Cloaking devices are common in sci-fi movies like Star Trek and Star Wars. They are used to render an object, usually a spaceship, invisible to nearly all forms of detection. Although scientists are apparently working to make real-life cloaking devices, at this point they exist only in the movies and, apparently, in New Jersey courts, at least according to the Appellate Division in Amelio v. Gordon.
In Amelio, plaintiff owed an apartment building in Hoboken. He approached defendants about obtaining a loan to finish renovations on three units in the building, along with the common areas. Plaintiff claimed that defendants instructed him to create a corporate entity to obtain the loan. Plaintiff did as he was instructed, and formed a limited liability company, which obtained the loan from defendants. Plaintiff, who was identified as the managing member of the limited liability company, signed the loan documents on behalf of the company.
Plaintiff later sued, arguing that the fees and interest payments under the loan exceeded the amounts allowable under New Jersey's usury laws. He also claimed that defendants fraudulently convinced him to create a limited liability company and have that entity obtain the loan, just so they could charge him usurious fees and interest. Plaintiff sued in his individual capacity, not on behalf of the limited liability company. On the day of trial, defendants argued that the complaint had to be dismissed because plaintiff lacked standing to sue since the company was the borrower, not plaintiff. With little explanation, the trial court granted the motion and dismissed the complaint. Plaintiff appealed.
The Appellate Division reversed the trial court.

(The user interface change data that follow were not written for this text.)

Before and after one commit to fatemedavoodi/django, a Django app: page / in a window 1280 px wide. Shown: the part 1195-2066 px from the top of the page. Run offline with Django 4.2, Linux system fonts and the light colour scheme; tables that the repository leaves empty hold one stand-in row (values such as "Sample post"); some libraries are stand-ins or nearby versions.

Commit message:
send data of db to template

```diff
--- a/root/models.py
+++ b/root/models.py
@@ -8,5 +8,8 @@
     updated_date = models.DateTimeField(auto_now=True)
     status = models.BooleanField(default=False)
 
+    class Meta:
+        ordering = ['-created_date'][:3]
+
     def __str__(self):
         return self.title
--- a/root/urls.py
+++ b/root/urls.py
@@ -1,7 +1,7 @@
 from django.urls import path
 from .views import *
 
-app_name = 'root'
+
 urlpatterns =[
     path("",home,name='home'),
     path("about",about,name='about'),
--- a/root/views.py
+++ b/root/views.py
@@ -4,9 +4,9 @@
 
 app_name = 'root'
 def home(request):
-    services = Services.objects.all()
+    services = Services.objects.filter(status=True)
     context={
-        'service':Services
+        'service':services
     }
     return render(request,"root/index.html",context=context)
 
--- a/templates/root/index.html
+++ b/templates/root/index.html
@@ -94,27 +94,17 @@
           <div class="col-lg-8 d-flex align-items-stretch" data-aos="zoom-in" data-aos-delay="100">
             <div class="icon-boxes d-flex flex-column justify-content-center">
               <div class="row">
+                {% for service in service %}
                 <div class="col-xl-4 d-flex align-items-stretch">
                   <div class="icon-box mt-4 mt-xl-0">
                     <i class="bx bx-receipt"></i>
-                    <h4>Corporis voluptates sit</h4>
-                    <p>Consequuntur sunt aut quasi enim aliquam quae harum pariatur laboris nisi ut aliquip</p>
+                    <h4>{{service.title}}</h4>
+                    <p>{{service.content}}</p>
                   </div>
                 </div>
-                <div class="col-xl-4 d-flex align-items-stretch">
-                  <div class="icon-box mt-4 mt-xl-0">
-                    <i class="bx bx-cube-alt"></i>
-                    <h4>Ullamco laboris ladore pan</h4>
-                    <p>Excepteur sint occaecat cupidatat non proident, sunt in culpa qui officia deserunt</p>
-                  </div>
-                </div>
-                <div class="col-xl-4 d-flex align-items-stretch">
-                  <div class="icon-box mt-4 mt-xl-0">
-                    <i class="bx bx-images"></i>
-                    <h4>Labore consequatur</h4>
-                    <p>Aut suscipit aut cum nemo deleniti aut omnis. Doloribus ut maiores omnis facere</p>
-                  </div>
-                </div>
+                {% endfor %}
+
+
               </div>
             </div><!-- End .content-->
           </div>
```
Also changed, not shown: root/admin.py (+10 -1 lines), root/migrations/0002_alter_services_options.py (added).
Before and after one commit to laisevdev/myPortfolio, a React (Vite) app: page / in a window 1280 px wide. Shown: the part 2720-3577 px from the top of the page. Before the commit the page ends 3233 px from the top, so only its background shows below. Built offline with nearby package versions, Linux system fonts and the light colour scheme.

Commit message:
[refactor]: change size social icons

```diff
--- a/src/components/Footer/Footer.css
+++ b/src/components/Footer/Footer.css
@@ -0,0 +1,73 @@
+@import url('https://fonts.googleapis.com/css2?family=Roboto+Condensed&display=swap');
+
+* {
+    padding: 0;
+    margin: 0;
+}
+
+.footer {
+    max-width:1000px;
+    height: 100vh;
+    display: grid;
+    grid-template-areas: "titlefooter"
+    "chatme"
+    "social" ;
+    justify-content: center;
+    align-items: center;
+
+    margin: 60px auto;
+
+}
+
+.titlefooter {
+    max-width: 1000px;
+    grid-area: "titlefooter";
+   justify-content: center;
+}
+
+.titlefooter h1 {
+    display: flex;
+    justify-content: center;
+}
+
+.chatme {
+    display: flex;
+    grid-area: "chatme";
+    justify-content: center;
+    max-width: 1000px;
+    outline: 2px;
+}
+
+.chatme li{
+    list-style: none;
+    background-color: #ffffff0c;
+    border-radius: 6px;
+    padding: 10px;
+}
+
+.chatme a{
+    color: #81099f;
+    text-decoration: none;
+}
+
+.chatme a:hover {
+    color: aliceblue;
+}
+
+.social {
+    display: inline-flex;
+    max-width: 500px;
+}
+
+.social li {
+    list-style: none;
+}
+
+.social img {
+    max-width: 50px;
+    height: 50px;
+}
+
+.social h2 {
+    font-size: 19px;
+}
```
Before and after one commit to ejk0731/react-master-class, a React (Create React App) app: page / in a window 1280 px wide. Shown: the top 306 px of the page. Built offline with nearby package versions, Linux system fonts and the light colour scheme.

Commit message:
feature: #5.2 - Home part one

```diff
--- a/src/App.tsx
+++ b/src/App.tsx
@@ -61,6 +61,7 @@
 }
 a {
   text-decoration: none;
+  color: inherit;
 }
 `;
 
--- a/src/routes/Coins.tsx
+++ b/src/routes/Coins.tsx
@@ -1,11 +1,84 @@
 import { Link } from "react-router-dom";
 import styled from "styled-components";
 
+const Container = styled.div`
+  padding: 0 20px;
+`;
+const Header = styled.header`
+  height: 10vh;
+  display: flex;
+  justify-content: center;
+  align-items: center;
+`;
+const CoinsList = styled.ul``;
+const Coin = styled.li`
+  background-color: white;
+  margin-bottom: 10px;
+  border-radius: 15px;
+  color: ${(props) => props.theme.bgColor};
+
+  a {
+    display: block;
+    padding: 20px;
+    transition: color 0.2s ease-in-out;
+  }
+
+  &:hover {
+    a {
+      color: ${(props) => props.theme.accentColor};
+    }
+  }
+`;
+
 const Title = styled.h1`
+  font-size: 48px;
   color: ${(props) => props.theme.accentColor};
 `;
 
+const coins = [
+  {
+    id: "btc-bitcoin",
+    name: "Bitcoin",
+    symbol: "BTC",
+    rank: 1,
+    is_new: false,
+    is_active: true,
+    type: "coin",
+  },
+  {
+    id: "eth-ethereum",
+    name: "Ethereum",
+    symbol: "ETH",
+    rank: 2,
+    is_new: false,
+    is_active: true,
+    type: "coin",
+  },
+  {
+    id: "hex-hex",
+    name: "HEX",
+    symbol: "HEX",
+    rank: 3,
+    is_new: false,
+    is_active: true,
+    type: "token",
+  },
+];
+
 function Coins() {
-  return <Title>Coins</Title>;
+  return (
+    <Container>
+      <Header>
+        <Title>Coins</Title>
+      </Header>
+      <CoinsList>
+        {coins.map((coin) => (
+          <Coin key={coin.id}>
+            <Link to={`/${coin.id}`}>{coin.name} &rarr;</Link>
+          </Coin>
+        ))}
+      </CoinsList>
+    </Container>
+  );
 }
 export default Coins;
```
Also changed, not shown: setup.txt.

It held that plaintiff had standing to sue defendants, and, in fact, was the only one with standing to do so.
Under New Jersey law, a limited liability company is not allowed to "plead or set up the defense of usury to any action brought against it to recover damages or enforce a remedy on any obligation [that it] executed." New Jersey courts have extended this prohibition to individual endorsers or guarantors of a corporate loan. This would appear to foreclose any claim by plaintiff in Amelio — whether brought by plaintiff, individually, or by the limited liability company — that the terms of the loan from defendants were usurious. This, however, is where the cloaking device comes in.
In Amelio, the Appellate Division noted that "an individual can recover usury payments on a loan made to a corporation if the individual can prove that the lender fraudulently caused the individual to create the corporation as a device to evade the usury laws." Stated differently, "a lender cannot evade the usury laws by using a corporate shell to cloak a loan that, in effect, is actually being made to an individual borrower." The Appellate Division held that an individual cannot take advantage of this exception if "the corporation is not a shell and was not formed solely to cloak the loan." In doing so, it cited to Selengut v. Ferrera, a case involving a "legitimate preexisting corporation," which "had a significant economic life of its own, predating the loan" and "owned property that was valuable and that was separate and apart from the loan," and which therefore was not created simply to cloak an individual loan as a corporate loan. But if the corporation was created just to cloak the loan, then the exception applies.
In Amelio, the Appellate Division concluded that defendants were correct that plaintiff could not assert individual claims based on alleges breaches of the loan documents. But, because the complaint could be read to allege a claim that he was fraudulently induced into creating a limited liability company as a way for defendants to subvert the usury laws, defendants' motion to dismiss should have been denied.